Had a cracking lunch in “El del Medio” this weekend. Not a sherry destination by a long way – just two on the list – and they seem to view sherry as an aperitif, with just this and the Macarena on the list, but the food was high quality and high fun and this is a terrific fino with lots of personality.
Has that aroma of rockpools that for me really characterizes the finos del puerto: not super aromatic but a punchy noseful. Then has a heavy saline body, plenty of juice and a really fresh finish.
Perfectly decent stuff and went beautifully with artichokes and scallops. The job, as they say, is a good one.
Just look at the colour of that manzanilla – en rama and a year or so in the bottle and it is a lovely dark straw colour. Rich and mulchy on the nose too and a nice sweet/savoury character to it on the palate: hints of juicy sweetness at the start, then zing and savory, bready flavours in the middle and a salty fresh finish.
This is a really interesting wine – the first ecological manzanilla and as such a brand new solera when the wines were first released in 2016. If I am reading the codes right this wine appears to have been bottled at the end of 2016 and it has really gained from that time in the bottle. Maybe lost some floral notes but has broadened out on the palate (almost like a palomino white wine) and all the better for it.
The Taberna de Pedro is a cracking spot to restock on vitamins: tomatoes, asparagus, artichokes, peas, runner beans, green beans, borage, chard, peppers, mange tout, all of the above (menestra), pisto (con dos huevos) – the man is a genius with the green stuff (and if you are short of vitamin C the callos are outstanding).
All cracking sources of nutrition but notoriously tricky pairings, so a nice glass of fino like this one goes down a treat.
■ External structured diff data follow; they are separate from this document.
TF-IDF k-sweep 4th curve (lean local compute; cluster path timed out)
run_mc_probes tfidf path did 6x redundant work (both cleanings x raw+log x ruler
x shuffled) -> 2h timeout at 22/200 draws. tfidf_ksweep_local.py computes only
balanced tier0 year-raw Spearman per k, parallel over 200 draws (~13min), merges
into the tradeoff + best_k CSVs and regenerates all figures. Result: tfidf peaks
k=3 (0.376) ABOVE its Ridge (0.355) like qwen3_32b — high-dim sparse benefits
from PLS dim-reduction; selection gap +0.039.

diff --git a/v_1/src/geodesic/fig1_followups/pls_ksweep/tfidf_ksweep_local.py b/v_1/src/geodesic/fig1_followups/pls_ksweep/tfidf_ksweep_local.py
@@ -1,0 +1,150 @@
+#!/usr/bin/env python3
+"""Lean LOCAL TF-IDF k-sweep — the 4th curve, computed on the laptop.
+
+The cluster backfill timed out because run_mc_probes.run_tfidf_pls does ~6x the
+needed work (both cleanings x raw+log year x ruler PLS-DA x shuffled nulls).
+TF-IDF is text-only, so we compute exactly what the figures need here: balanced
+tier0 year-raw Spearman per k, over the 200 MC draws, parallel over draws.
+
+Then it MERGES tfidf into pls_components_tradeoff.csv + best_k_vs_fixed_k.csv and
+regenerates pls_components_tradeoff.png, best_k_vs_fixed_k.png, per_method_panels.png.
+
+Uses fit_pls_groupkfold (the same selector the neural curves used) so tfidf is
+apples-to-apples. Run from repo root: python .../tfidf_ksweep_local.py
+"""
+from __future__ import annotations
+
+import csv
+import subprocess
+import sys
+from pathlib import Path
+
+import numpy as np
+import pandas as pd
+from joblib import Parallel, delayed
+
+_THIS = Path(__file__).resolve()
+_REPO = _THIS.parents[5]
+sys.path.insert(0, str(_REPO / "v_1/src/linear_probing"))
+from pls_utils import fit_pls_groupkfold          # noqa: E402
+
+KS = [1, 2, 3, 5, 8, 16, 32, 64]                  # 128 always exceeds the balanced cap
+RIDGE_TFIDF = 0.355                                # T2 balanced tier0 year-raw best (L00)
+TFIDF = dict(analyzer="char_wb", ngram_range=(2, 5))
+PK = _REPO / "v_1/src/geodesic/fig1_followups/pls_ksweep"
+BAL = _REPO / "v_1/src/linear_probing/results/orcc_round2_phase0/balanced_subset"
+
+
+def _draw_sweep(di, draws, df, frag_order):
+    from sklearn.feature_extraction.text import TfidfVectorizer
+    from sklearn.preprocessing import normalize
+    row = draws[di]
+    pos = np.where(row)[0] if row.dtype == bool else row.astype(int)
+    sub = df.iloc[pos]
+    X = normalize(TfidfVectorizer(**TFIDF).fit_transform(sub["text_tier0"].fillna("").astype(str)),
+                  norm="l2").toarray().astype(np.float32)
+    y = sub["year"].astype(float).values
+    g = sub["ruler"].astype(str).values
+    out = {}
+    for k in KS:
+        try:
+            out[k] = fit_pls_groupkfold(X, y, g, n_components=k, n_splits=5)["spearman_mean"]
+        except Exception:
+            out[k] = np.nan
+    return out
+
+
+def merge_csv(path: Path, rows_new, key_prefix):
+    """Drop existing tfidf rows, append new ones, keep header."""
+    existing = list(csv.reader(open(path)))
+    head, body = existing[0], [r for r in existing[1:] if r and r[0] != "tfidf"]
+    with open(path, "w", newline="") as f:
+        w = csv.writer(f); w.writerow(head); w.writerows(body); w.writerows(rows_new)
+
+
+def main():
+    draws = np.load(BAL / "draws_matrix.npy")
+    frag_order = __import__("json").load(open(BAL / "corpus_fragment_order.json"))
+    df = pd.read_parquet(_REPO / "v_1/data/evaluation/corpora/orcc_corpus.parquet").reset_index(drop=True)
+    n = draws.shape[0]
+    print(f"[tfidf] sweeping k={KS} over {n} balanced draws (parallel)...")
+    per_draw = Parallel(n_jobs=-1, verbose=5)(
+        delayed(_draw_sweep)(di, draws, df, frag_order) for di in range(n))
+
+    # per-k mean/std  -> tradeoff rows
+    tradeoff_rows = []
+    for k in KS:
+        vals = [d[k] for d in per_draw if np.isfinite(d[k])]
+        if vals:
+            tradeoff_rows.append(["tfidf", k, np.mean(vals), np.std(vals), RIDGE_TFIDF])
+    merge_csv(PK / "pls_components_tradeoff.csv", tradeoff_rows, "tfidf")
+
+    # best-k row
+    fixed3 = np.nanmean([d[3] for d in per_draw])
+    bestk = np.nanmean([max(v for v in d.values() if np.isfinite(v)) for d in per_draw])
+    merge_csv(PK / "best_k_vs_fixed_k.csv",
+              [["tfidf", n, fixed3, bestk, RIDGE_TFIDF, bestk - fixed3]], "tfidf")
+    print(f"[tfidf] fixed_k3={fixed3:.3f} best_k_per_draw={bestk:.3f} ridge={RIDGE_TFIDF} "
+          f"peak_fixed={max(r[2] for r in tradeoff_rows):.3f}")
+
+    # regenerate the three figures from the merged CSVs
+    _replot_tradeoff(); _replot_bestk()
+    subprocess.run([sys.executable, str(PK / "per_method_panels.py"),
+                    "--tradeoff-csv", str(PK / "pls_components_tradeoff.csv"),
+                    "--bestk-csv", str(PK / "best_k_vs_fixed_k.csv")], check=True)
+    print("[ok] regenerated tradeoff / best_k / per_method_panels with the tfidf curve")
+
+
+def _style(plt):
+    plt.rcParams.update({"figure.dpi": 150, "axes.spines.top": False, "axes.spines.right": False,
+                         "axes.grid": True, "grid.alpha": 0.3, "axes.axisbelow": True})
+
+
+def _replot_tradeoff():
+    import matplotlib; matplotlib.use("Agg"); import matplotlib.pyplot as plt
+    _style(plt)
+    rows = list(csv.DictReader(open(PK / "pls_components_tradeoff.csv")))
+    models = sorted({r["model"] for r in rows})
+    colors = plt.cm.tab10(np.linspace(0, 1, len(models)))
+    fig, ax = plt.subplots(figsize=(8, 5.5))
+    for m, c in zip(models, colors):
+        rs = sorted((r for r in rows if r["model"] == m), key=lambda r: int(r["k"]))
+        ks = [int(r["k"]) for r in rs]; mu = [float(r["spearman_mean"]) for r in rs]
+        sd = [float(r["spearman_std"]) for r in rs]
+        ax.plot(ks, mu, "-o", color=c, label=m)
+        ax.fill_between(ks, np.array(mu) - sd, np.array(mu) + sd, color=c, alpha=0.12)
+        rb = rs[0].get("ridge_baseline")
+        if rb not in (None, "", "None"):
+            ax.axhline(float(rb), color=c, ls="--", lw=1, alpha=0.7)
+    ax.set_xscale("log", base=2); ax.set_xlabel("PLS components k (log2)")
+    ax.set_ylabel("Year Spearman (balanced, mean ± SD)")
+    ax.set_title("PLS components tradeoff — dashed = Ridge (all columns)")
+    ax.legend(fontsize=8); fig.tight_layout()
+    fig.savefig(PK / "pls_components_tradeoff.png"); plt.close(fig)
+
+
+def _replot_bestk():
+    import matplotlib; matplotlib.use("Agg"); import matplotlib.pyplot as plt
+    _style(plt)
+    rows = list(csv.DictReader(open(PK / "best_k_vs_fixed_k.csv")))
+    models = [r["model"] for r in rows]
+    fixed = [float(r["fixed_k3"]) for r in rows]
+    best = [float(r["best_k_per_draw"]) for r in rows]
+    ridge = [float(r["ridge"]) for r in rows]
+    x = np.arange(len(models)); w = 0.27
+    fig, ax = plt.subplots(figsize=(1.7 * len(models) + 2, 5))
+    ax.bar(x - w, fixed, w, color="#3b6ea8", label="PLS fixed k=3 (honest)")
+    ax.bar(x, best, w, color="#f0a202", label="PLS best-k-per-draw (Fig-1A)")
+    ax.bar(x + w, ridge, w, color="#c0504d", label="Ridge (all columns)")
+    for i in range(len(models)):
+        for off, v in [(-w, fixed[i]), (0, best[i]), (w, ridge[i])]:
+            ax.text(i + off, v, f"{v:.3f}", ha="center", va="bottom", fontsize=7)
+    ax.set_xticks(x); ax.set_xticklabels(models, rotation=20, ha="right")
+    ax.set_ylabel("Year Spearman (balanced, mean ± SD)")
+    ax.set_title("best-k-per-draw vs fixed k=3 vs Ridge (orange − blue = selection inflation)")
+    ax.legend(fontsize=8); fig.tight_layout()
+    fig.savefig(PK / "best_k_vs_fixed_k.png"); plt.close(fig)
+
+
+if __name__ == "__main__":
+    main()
Topical too – just this week I think they released the new edition of this classic fino.
I haven’t seen that new one yet but this will do. Yeasty, bready and nutty nose, juicy, bity bitter almond palate and a lingering finish.